Stored data entries
[Start of Attachment]

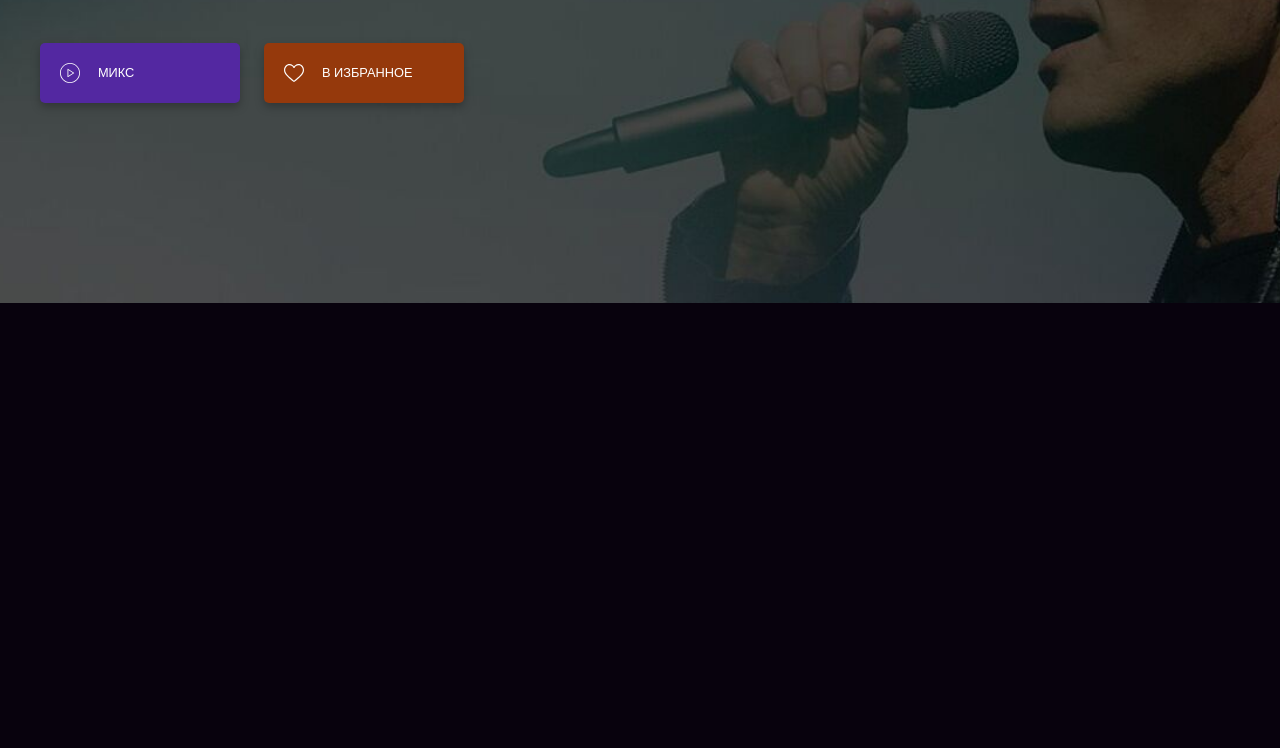
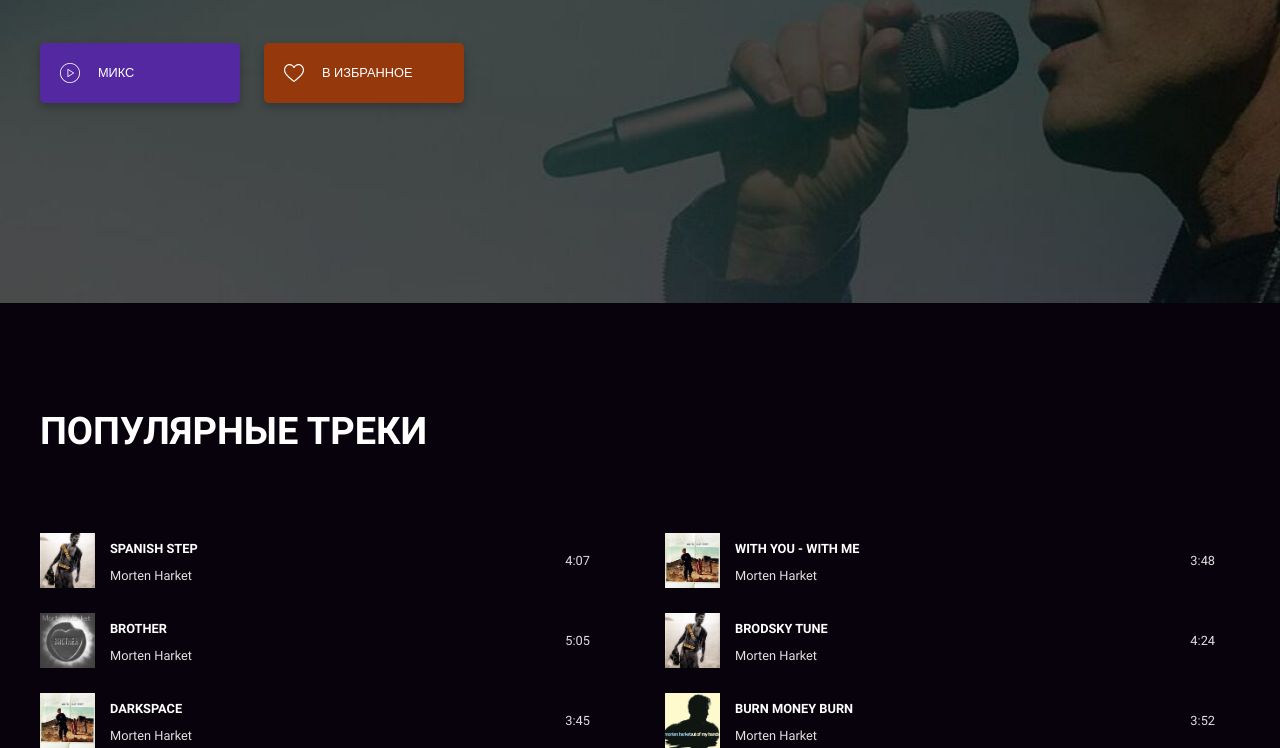
Before and after one commit to olekhova/layout-designer-project-lvl2, a website: page src/artist.html in a window 1280 px wide. Shown: the part 335-1083 px from the top of the page. Before the commit the page ends 800 px from the top, so only its background shows below. Drawn offline with Linux system fonts and the light colour scheme.

Commit message:
add page popular-track

```diff
--- a/src/artist.html
+++ b/src/artist.html
@@ -1,11 +1,13 @@
 <!DOCTYPE html>
 <html lang="ru">
+
 <head>
   <meta charset="UTF-8">
   <meta name="viewport" content="width=device-width, initial-scale=1.0">
   <title>layout-designer-project-lvl2_lyubov_olekhova</title>
   <link rel="stylesheet" href="./css/app.css">
 </head>
+
 <body>
   <header class="relative container">
     <div class="overflow-x menu row">
@@ -47,6 +49,118 @@
         </div>
       </div>
     </section>
+    <section id="page-popular-track" class="pt-100">
+      <div class="container">
+        <h2>
+          Популярные треки
+        </h2>
+        <div class="row mt-48">
+          <div class="popular-track row max-width-550 mt-25 mr-25">
+            <img src="images/Wild Seed.jpg" alt="Wild Seed" class="track-image">
+            <div class="track-info grow row ml-15">
+              <div class="track-name">
+                <span class="tz-small-bold white">
+                  Spanish Step
+                </span>
+                <br>
+                <span class="tz-small gray">
+                  Morten Harket
+                </span>
+              </div>
+              <div class="track-time tz-small gray">
+                4:07
+              </div>
+            </div>
+          </div>
+          <div class="popular-track row max-width-550 mt-25 mr-25">
+            <img src="images/Letter from Egypt.jpg" alt="Letter from Egypt" class="track-image">
+            <div class="track-info grow row ml-15">
+              <div class="track-name">
+                <span class="tz-small-bold white">
+                  With You - With Me
+                </span>
+                <br>
+                <span class="tz-small gray">
+                  Morten Harket
+                </span>
+              </div>
+              <div class="track-time tz-small gray">
+                3:48
+              </div>
+            </div>
+          </div>
+          <div class="popular-track row max-width-550 mt-25 mr-25">
+            <img src="images/Brother.jpg" alt="Brother" class="track-image">
+            <div class="track-info grow row ml-15">
+              <div class="track-name">
+                <span class="tz-small-bold white">
+                  Brother
+                </span>
+                <br>
+                <span class="tz-small gray">
+                  Morten Harket
+                </span>
+              </div>
+              <div class="track-time tz-small gray">
+                5:05
+              </div>
+            </div>
+          </div>
+          <div class="popular-track row max-width-550 mt-25 mr-25">
+            <img src="images/Wild Seed.jpg" alt="Wild Seed" class="track-image">
+            <div class="track-info grow row ml-15">
+              <div class="track-name">
+                <span class="tz-small-bold white">
+                  Brodsky Tune
+                </span>
+                <br>
+                <span class="tz-small gray">
+                  Morten Harket
+                </span>
+              </div>
+              <div class="track-time tz-small gray">
+                4:24
+              </div>
+            </div>
+          </div>
+          <div class="popular-track row max-width-550 mt-25 mr-25">
+            <img src="images/Letter from Egypt.jpg" alt="Letter from Egypt" class="track-image">
+            <div class="track-info grow row ml-15">
+              <div class="track-name">
+                <span class="tz-small-bold white">
+                  Darkspace
+                </span>
+                <br>
+                <span class="tz-small gray">
+                  Morten Harket
+                </span>
+              </div>
+              <div class="track-time tz-small gray">
+                3:45
+              </div>
+            </div>
+          </div>
+          <div class="popular-track row max-width-550 mt-25 mr-25">
+            <img src="images/Out of My Hands.jpg" alt="Out of My Hands" class="track-image">
+            <div class="track-info grow row ml-15">
+              <div class="track-name">
+                <span class="tz-small-bold white">
+                  Burn Money Burn
+                </span>
+                <br>
+                <span class="tz-small gray">
+                  Morten Harket
+                </span>
+              </div>
+              <div class="track-time tz-small gray">
+                3:52
+              </div>
+            </div>
+          </div>
+        </div>
+      </div>
+    </section>
   </main>
 </body>
+
 </html>
--- a/src/scss/_general.scss
+++ b/src/scss/_general.scss
@@ -98,6 +98,14 @@ h4 {
   line-height: 150%;
 }
 
+.tz-small-bold {
+  font-weight: bold;
+  font-size: 12.8px;
+  font-style: normal;
+  line-height: 150%;
+  text-transform: uppercase;
+}
+
 a {
   font-weight: bold;
   text-decoration: none;
--- a/src/scss/_grid.scss
+++ b/src/scss/_grid.scss
@@ -34,6 +34,10 @@
   flex-basis: 30%;
 }
 
+.grow {
+  flex-grow: 1;
+}
+
 .width-100 {
   width: 100%;
 }
@@ -48,6 +52,10 @@
 
 .max-width-200 {
   min-width: 11.111111rem;
+}
+
+.max-width-550 {
+  min-width: 30.555556rem;
 }
 
 .max-width-575 {
@@ -80,6 +88,10 @@
 
 .mt-22 {
   margin-top: 1.222222rem;
+}
+
+.mt-25 {
+  margin-top: 1.388889rem;
 }
 
 .mt-30 {
@@ -120,6 +132,10 @@
 
 .mr-24 {
   margin-right: 1.33rem;
+}
+
+.mr-25 {
+  margin-right: 1.388889rem;
 }
 
 .mb-50 {
--- /dev/null
+++ b/src/scss/_page-popular-track.scss
@@ -0,0 +1,4 @@
+.track-image {
+  width: 3.055556rem;
+  height: 3.055556rem;
+}
--- a/src/scss/app.scss
+++ b/src/scss/app.scss
@@ -7,4 +7,5 @@
 @import "page-description";
 @import "page-pricing";
 @import "page-news";
+@import "page-popular-track";
 @import "media";
```
Also changed, not shown: src/css/app.css, 1 other file. Lines whose indentation alone changed are shown as unchanged.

[End of Attachment]

### [Prompt]
Once the pictures are set aside, repeat the remaining data word for word.

### [Result below]
Before and after one commit to olekhova/layout-designer-project-lvl2, a website: page src/artist.html in a window 1280 px wide. Shown: the part 335-1083 px from the top of the page. Before the commit the page ends 800 px from the top, so only its background shows below. Drawn offline with Linux system fonts and the light colour scheme.

Commit message:
add page popular-track

```diff
--- a/src/artist.html
+++ b/src/artist.html
@@ -1,11 +1,13 @@
 <!DOCTYPE html>
 <html lang="ru">
+
 <head>
   <meta charset="UTF-8">
   <meta name="viewport" content="width=device-width, initial-scale=1.0">
   <title>layout-designer-project-lvl2_lyubov_olekhova</title>
   <link rel="stylesheet" href="./css/app.css">
 </head>
+
 <body>
   <header class="relative container">
     <div class="overflow-x menu row">
@@ -47,6 +49,118 @@
         </div>
       </div>
     </section>
+    <section id="page-popular-track" class="pt-100">
+      <div class="container">
+        <h2>
+          Популярные треки
+        </h2>
+        <div class="row mt-48">
+          <div class="popular-track row max-width-550 mt-25 mr-25">
+            <img src="images/Wild Seed.jpg" alt="Wild Seed" class="track-image">
+            <div class="track-info grow row ml-15">
+              <div class="track-name">
+                <span class="tz-small-bold white">
+                  Spanish Step
+                </span>
+                <br>
+                <span class="tz-small gray">
+                  Morten Harket
+                </span>
+              </div>
+              <div class="track-time tz-small gray">
+                4:07
+              </div>
+            </div>
+          </div>
+          <div class="popular-track row max-width-550 mt-25 mr-25">
+            <img src="images/Letter from Egypt.jpg" alt="Letter from Egypt" class="track-image">
+            <div class="track-info grow row ml-15">
+              <div class="track-name">
+                <span class="tz-small-bold white">
+                  With You - With Me
+                </span>
+                <br>
+                <span class="tz-small gray">
+                  Morten Harket
+                </span>
+              </div>
+              <div class="track-time tz-small gray">
+                3:48
+              </div>
+            </div>
+          </div>
+          <div class="popular-track row max-width-550 mt-25 mr-25">
+            <img src="images/Brother.jpg" alt="Brother" class="track-image">
+            <div class="track-info grow row ml-15">
+              <div class="track-name">
+                <span class="tz-small-bold white">
+                  Brother
+                </span>
+                <br>
+                <span class="tz-small gray">
+                  Morten Harket
+                </span>
+              </div>
+              <div class="track-time tz-small gray">
+                5:05
+              </div>
+            </div>
+          </div>
+          <div class="popular-track row max-width-550 mt-25 mr-25">
+            <img src="images/Wild Seed.jpg" alt="Wild Seed" class="track-image">
+            <div class="track-info grow row ml-15">
+              <div class="track-name">
+                <span class="tz-small-bold white">
+                  Brodsky Tune
+                </span>
+                <br>
+                <span class="tz-small gray">
+                  Morten Harket
+                </span>
+              </div>
+              <div class="track-time tz-small gray">
+                4:24
+              </div>
+            </div>
+          </div>
+          <div class="popular-track row max-width-550 mt-25 mr-25">
+            <img src="images/Letter from Egypt.jpg" alt="Letter from Egypt" class="track-image">
+            <div class="track-info grow row ml-15">
+              <div class="track-name">
+                <span class="tz-small-bold white">
+                  Darkspace
+                </span>
+                <br>
+                <span class="tz-small gray">
+                  Morten Harket
+                </span>
+              </div>
+              <div class="track-time tz-small gray">
+                3:45
+              </div>
+            </div>
+          </div>
+          <div class="popular-track row max-width-550 mt-25 mr-25">
+            <img src="images/Out of My Hands.jpg" alt="Out of My Hands" class="track-image">
+            <div class="track-info grow row ml-15">
+              <div class="track-name">
+                <span class="tz-small-bold white">
+                  Burn Money Burn
+                </span>
+                <br>
+                <span class="tz-small gray">
+                  Morten Harket
+                </span>
+              </div>
+              <div class="track-time tz-small gray">
+                3:52
+              </div>
+            </div>
+          </div>
+        </div>
+      </div>
+    </section>
   </main>
 </body>
+
 </html>
--- a/src/scss/_general.scss
+++ b/src/scss/_general.scss
@@ -98,6 +98,14 @@ h4 {
   line-height: 150%;
 }
 
+.tz-small-bold {
+  font-weight: bold;
+  font-size: 12.8px;
+  font-style: normal;
+  line-height: 150%;
+  text-transform: uppercase;
+}
+
 a {
   font-weight: bold;
   text-decoration: none;
--- a/src/scss/_grid.scss
+++ b/src/scss/_grid.scss
@@ -34,6 +34,10 @@
   flex-basis: 30%;
 }
 
+.grow {
+  flex-grow: 1;
+}
+
 .width-100 {
   width: 100%;
 }
@@ -48,6 +52,10 @@
 
 .max-width-200 {
   min-width: 11.111111rem;
+}
+
+.max-width-550 {
+  min-width: 30.555556rem;
 }
 
 .max-width-575 {
@@ -80,6 +88,10 @@
 
 .mt-22 {
   margin-top: 1.222222rem;
+}
+
+.mt-25 {
+  margin-top: 1.388889rem;
 }
 
 .mt-30 {
@@ -120,6 +132,10 @@
 
 .mr-24 {
   margin-right: 1.33rem;
+}
+
+.mr-25 {
+  margin-right: 1.388889rem;
 }
 
 .mb-50 {
--- /dev/null
+++ b/src/scss/_page-popular-track.scss
@@ -0,0 +1,4 @@
+.track-image {
+  width: 3.055556rem;
+  height: 3.055556rem;
+}
--- a/src/scss/app.scss
+++ b/src/scss/app.scss
@@ -7,4 +7,5 @@
 @import "page-description";
 @import "page-pricing";
 @import "page-news";
+@import "page-popular-track";
 @import "media";
```
Also changed, not shown: src/css/app.css, 1 other file. Lines whose indentation alone changed are shown as unchanged.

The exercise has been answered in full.